As I approach my 22nd birthday, I’m finally learning how to love myself. This isn't a skill that we’re taught in school. We only pick up on how the adults around us talk about themselves, look at themselves, and take care of themselves. We grow up using these as examples of how we should care for the person we will become.
I was raised by two loving and supportive people who clearly cared for my siblings and me more than they cared for themselves. My parents worked jobs they hated, but they normalized it. This taught me to put others before myself; eventually my own mental health and happiness fell to the wayside.

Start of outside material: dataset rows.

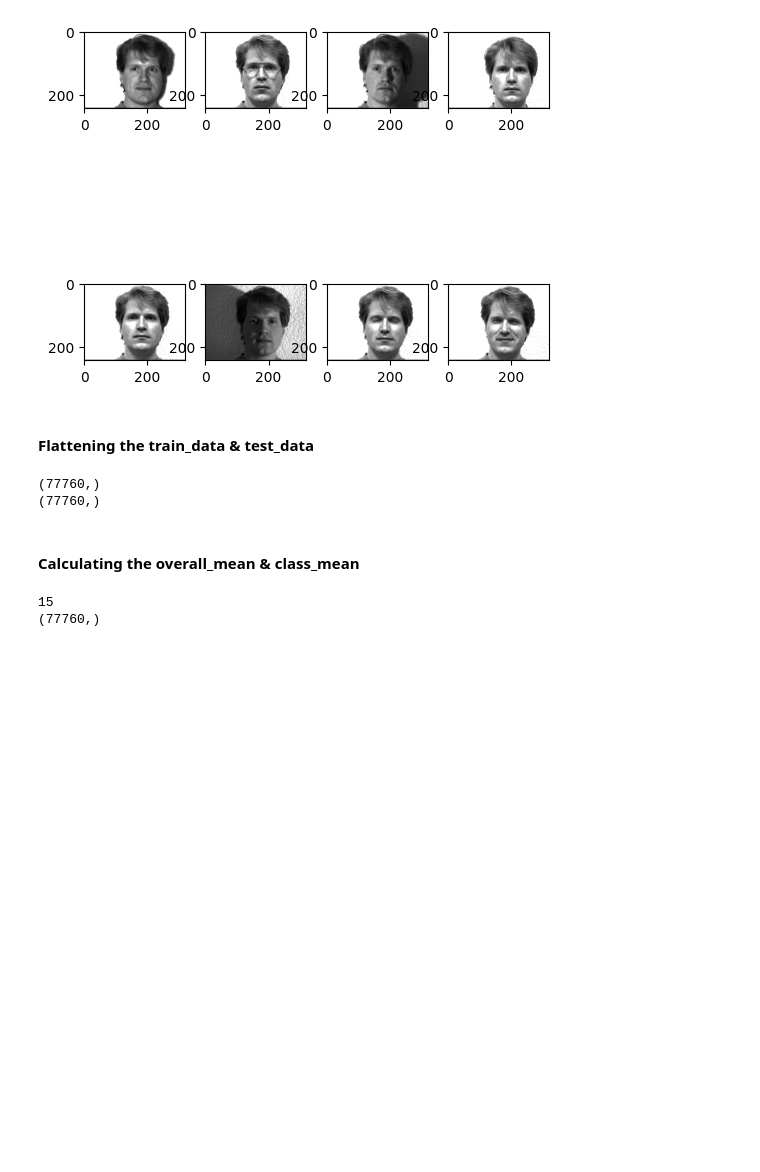
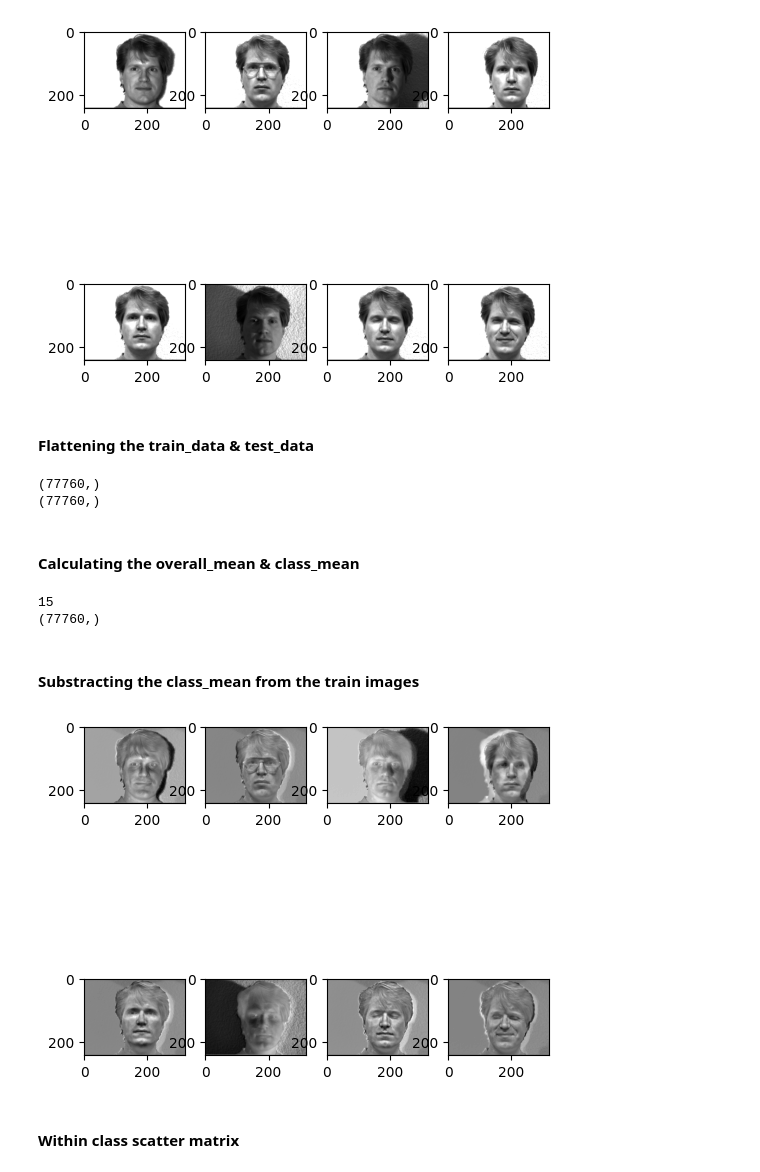
Before and after one commit to Isa1asN/face-recognition-eigen_faces-fisher_faces, a Jupyter notebook: FisherFaces.ipynb, the cells around one changed output. Cells and saved outputs as stored; diff of their text form; code cells hidden in the pictures; blank space fills up the shorter version.

```diff
--- a/FisherFaces.ipynb
+++ b/FisherFaces.ipynb
@@ -113,3 +113,20 @@ print(overall_mean.shape)
 # %% [output]
 15
 (77760,)
+# %% [markdown]
+#### Substracting the class_mean from the train images
+# %%
+train_data_centered = {k: [img - class_mean[k] for img in v] for k, v in train_data.items()}
+# %%
+num_images = len(train_data_centered['subject01'])
+num_rows = 2
+num_cols = 4
+fig, axes = plt.subplots(num_rows, num_cols, figsize=(6, 6))
+for i, ax in enumerate(axes.flat):
+    if i < num_images:
+        ax.imshow(train_data_centered['subject01'][i].reshape((243, 320)), cmap='gray')
+plt.show()
+# %% [output]
+[figure, added]
+# %% [markdown]
+#### Within class scatter matrix
```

As a child, I would pinch my belly and wish that as an adult I’d be as skinny as everyone on TV and on movie posters. In high school, I surrounded myself with as many people as possible. I called these people my friends. They didn’t have to be good to me. They just had to be around me. The same went for relationships. The presence of others made me feel liked.
I straightened my hair every day during my junior and senior years, and dabbed on lipstick. If I’d finally love who I was on the outside, then I’d love the person I was on the inside too…right?
No matter what I did, though, I felt like life was a game and I was losing. This didn’t change after high school graduation. I went to college, studied hard, then got a job. I dreaded going to work, but I put up with it because I needed the paycheck. Emotionally I was drained—but I never asked for help, because I didn’t want to pass on the burden.
I had a two-parent family. I had a dog. I had a few decent friends. I even had a thousand Instagram followers. I had everything my 19-year-old self thought mattered, so why didn’t I love myself like all those strangers claimed to love me? What was wrong with me to cause so much unhappiness?
After this lifelong struggle, I finally gained some self-acceptance. It started with another person. There’s a bit of magic in meeting someone who loves others unconditionally, because they love themselves, too. It's nice to know what laughing at yourself feels like. It's nice to know the warmth of accepting your own mistakes.
The relationship didn't last, but the self-love did. I started reading self-help books and dropping bad friends like dead weight. I started to appreciate the freckles under my bangs and beauty mark by my lip, taking the time to look in the mirror and compliment myself. I started meditating and dug deep into who I really was.
It’s a lot to learn to love the dusty corners of your soul, and maybe that’s why they don’t teach us self-love in school. It’s an ongoing process, but the secret to loving yourself is to understand yourself. We have to be honest with the person we are.
By Kristina Balboa, 21